===== INFORMATION SHOWN

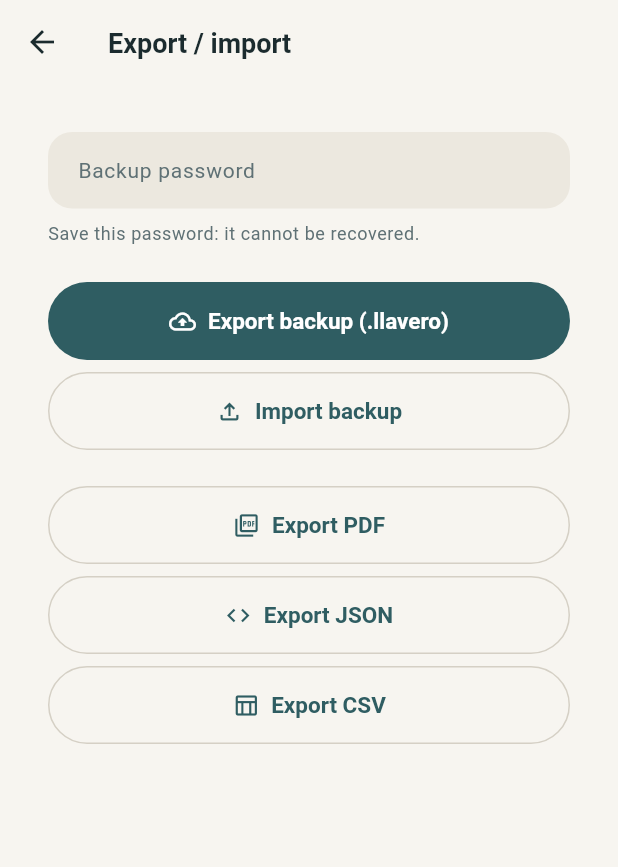
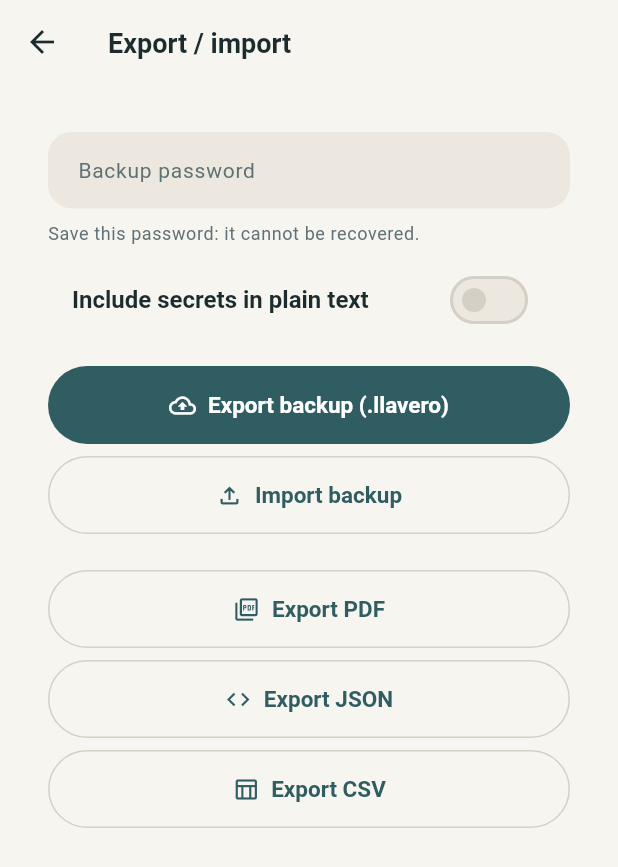
Before and after one commit to neryad/llavero2, a Flutter app: the ExportImportScreen screen opened by its route, after a tap on "Export PDF", on a phone screen of 412 x 824 dp. Shown: the top 867 px of the screen. Run offline on Flutter 3.47's test engine with Material 3 defaults, Android fonts, the phone set to English and light mode, and no system bars; our stand-ins replace file_picker, flutter_secure_storage, local_auth, package_info_plus, printing, share_plus; missing offline and left inert: cryptography; accounts and stored records are empty.

Commit message:
feat(mejora14): exportar secretos con doble confirmacion
- includeSecrets por defecto false en ExportService
- Interruptor y dos dialogos de confirmacion en la UI
- Respaldo .llavero sigue siempre cifrado
- PLAN_MEJORAS: mejora 14 completada (13/20)
- 171 tests pasando

```diff
--- a/lib/data/export_service.dart
+++ b/lib/data/export_service.dart
@@ -45,16 +45,19 @@ class ExportService {
     );
   }
 
-  /// Exporta la bóveda a JSON sin secretos en claro.
-  String toJson(VaultDocument document) {
-    return jsonEncode(_safeDocument(document).toJson());
+  /// Exporta la bóveda a JSON.
+  ///
+  /// Por defecto los secretos se sustituyen por `[oculto]`. Solo se incluyen
+  /// en claro si el usuario lo pide explícitamente.
+  String toJson(VaultDocument document, {bool includeSecrets = false}) {
+    return jsonEncode(_safeDocument(document, includeSecrets).toJson());
   }
 
-  /// Exporta la bóveda a CSV sin secretos en claro.
-  String toCsv(VaultDocument document) {
+  /// Exporta la bóveda a CSV sin secretos en claro por defecto.
+  String toCsv(VaultDocument document, {bool includeSecrets = false}) {
     final buffer = StringBuffer()
       ..writeln('titulo,categoria,persona,etiqueta,valor,tipo,secreto,notas');
-    for (final entry in _safeDocument(document).entries) {
+    for (final entry in _safeDocument(document, includeSecrets).entries) {
       for (final field in entry.fields) {
         buffer.writeln(<String>[
           entry.title,
@@ -72,9 +75,12 @@ class ExportService {
   }
 
   /// Genera un PDF con el resumen de la bóveda (sin secretos en claro).
-  Future<Uint8List> toPdf(VaultDocument document) async {
+  Future<Uint8List> toPdf(
+    VaultDocument document, {
+    bool includeSecrets = false,
+  }) async {
     final pdf = pw.Document();
-    final safe = _safeDocument(document);
+    final safe = _safeDocument(document, includeSecrets);
     final fontData = await rootBundle.load(
       'assets/fonts/Plus_Jakarta_Sans/static/PlusJakartaSans-Regular.ttf',
     );
@@ -101,8 +107,10 @@ class ExportService {
     return pdf.save();
   }
 
-  /// Copia del documento con los valores secretos ocultos.
-  VaultDocument _safeDocument(VaultDocument document) {
+  /// Copia del documento con los valores secretos ocultos, salvo que el
+  /// usuario haya confirmado explícitamente que quiere incluirlos.
+  VaultDocument _safeDocument(VaultDocument document, bool includeSecrets) {
+    if (includeSecrets) return document;
     return VaultDocument(
       version: document.version,
       entries: document.entries
--- a/lib/features/export_import/export_import_screen.dart
+++ b/lib/features/export_import/export_import_screen.dart
@@ -80,10 +80,68 @@ class _ExportImportScreenState extends State<ExportImportScreen> {
     }
   }
 
+  bool _includeSecrets = false;
+
+  Future<bool> _confirmSecretsExport() async {
+    final l10n = L10n.of(context);
+    final first = await showDialog<bool>(
+      context: context,
+      builder: (context) => AlertDialog(
+        title: Text(l10n.includeSecretsLabel),
+        content: Text(l10n.secretsExportWarning),
+        actions: <Widget>[
+          TextButton(
+            onPressed: () => Navigator.of(context).pop(false),
+            child: Text(l10n.cancelLabel),
+          ),
+          FilledButton(
+            onPressed: () => Navigator.of(context).pop(true),
+            child: Text(l10n.continueLabel),
+          ),
+        ],
+      ),
+    );
+    if (first != true || !mounted) return false;
+
+    final second = await showDialog<bool>(
+      context: context,
+      builder: (context) => AlertDialog(
+        title: Text(l10n.includeSecretsLabel),
+        content: Text(l10n.secretsExportConfirm),
+        actions: <Widget>[
+          TextButton(
+            onPressed: () => Navigator.of(context).pop(false),
+            child: Text(l10n.cancelLabel),
+          ),
+          FilledButton(
+            onPressed: () => Navigator.of(context).pop(true),
+            child: Text(l10n.exportAnywayLabel),
+          ),
+        ],
+      ),
+    );
+    return second == true;
+  }
+
+  /// Ejecuta una exportación, pidiendo doble confirmación si se van a
+  /// incluir secretos en claro.
+  Future<void> _guarded(Future<void> Function() action) async {
+    if (_includeSecrets) {
+      final confirmed = await _confirmSecretsExport();
+      if (!confirmed || !mounted) return;
+    }
+    await action();
+  }
+
   Future<void> _exportPdf() async {
-    final bytes = await _service.toPdf(_document());
-    final file = await _temporaryFile('pdf', bytes);
-    await Printing.layoutPdf(onLayout: (_) async => await file.readAsBytes());
+    await _guarded(() async {
+      final bytes = await _service.toPdf(
+        _document(),
+        includeSecrets: _includeSecrets,
+      );
+      final file = await _temporaryFile('pdf', bytes);
+      await Printing.layoutPdf(onLayout: (_) async => await file.readAsBytes());
+    });
   }
 
   Future<void> _exportText(String extension, String content) async {
@@ -112,7 +170,13 @@ class _ExportImportScreenState extends State<ExportImportScreen> {
           ),
           const SizedBox(height: 8),
           Text(l10n.backupWarning, style: Theme.of(context).textTheme.bodySmall),
-          const SizedBox(height: 24),
+          const SizedBox(height: 8),
+          SwitchListTile(
+            title: Text(l10n.includeSecretsLabel),
+            value: _includeSecrets,
+            onChanged: (value) => setState(() => _includeSecrets = value),
+          ),
+          const SizedBox(height: 16),
           FilledButton.icon(
             onPressed: _exportBackup,
             icon: const Icon(Icons.backup_outlined),
@@ -132,13 +196,29 @@ class _ExportImportScreenState extends State<ExportImportScreen> {
           ),
           const SizedBox(height: 8),
           OutlinedButton.icon(
-            onPressed: () => _exportText('json', _service.toJson(_document())),
+            onPressed: () => _guarded(
+              () => _exportText(
+                'json',
+                _service.toJson(
+                  _document(),
+                  includeSecrets: _includeSecrets,
+                ),
+              ),
+            ),
             icon: const Icon(Icons.code_outlined),
             label: Text(l10n.exportJsonLabel),
           ),
           const SizedBox(height: 8),
           OutlinedButton.icon(
-            onPressed: () => _exportText('csv', _service.toCsv(_document())),
+            onPressed: () => _guarded(
+              () => _exportText(
+                'csv',
+                _service.toCsv(
+                  _document(),
+                  includeSecrets: _includeSecrets,
+                ),
+              ),
+            ),
             icon: const Icon(Icons.table_chart_outlined),
             label: Text(l10n.exportCsvLabel),
           ),
--- a/lib/l10n/app_en.arb
+++ b/lib/l10n/app_en.arb
@@ -568,5 +568,25 @@
   "noCustomCategories": "You haven't created any categories yet.",
   "@noCustomCategories": {
     "description": "Message shown when there are no custom categories."
+  },
+
+  "includeSecretsLabel": "Include secrets in plain text",
+  "@includeSecretsLabel": {
+    "description": "Switch that enables exporting secret values without hiding them."
+  },
+
+  "secretsExportWarning": "Secrets will be saved unencrypted. Anyone reading the file will see them.",
+  "@secretsExportWarning": {
+    "description": "First confirmation warning when exporting secrets in plain text."
+  },
+
+  "secretsExportConfirm": "Are you sure you want to export secrets in plain text?",
+  "@secretsExportConfirm": {
+    "description": "Second confirmation when exporting secrets in plain text."
+  },
+
+  "exportAnywayLabel": "Yes, export",
+  "@exportAnywayLabel": {
+    "description": "Final confirmation button to export secrets in plain text."
   }
 }
--- a/lib/l10n/app_es.arb
+++ b/lib/l10n/app_es.arb
@@ -568,5 +568,25 @@
   "noCustomCategories": "Todavía no has creado categorías.",
   "@noCustomCategories": {
     "description": "Message shown when there are no custom categories."
+  },
+
+  "includeSecretsLabel": "Incluir secretos en claro",
+  "@includeSecretsLabel": {
+    "description": "Switch that enables exporting secret values without hiding them."
+  },
+
+  "secretsExportWarning": "Los secretos se guardarán sin cifrar. Cualquiera que lea el archivo podrá verlos.",
+  "@secretsExportWarning": {
+    "description": "First confirmation warning when exporting secrets in plain text."
+  },
+
+  "secretsExportConfirm": "¿Confirmas que quieres exportar los secretos en claro?",
+  "@secretsExportConfirm": {
+    "description": "Second confirmation when exporting secrets in plain text."
+  },
+
+  "exportAnywayLabel": "Sí, exportar",
+  "@exportAnywayLabel": {
+    "description": "Final confirmation button to export secrets in plain text."
   }
 }
```
Also changed, not shown: lib/l10n/generated/app_l10n.dart, lib/l10n/generated/app_l10n_en.dart, lib/l10n/generated/app_l10n_es.dart, 4 other files.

==========

**EXERCISE DESCRIPTION**: Only lines that include "VaultDocument" belong in the answer; return them from the entries above.

**SOLUTION**:
-  String toJson(VaultDocument document) {
+  String toJson(VaultDocument document, {bool includeSecrets = false}) {
-  String toCsv(VaultDocument document) {
+  String toCsv(VaultDocument document, {bool includeSecrets = false}) {
-  Future<Uint8List> toPdf(VaultDocument document) async {
+    VaultDocument document, {
-  VaultDocument _safeDocument(VaultDocument document) {
+  VaultDocument _safeDocument(VaultDocument document, bool includeSecrets) {
     return VaultDocument(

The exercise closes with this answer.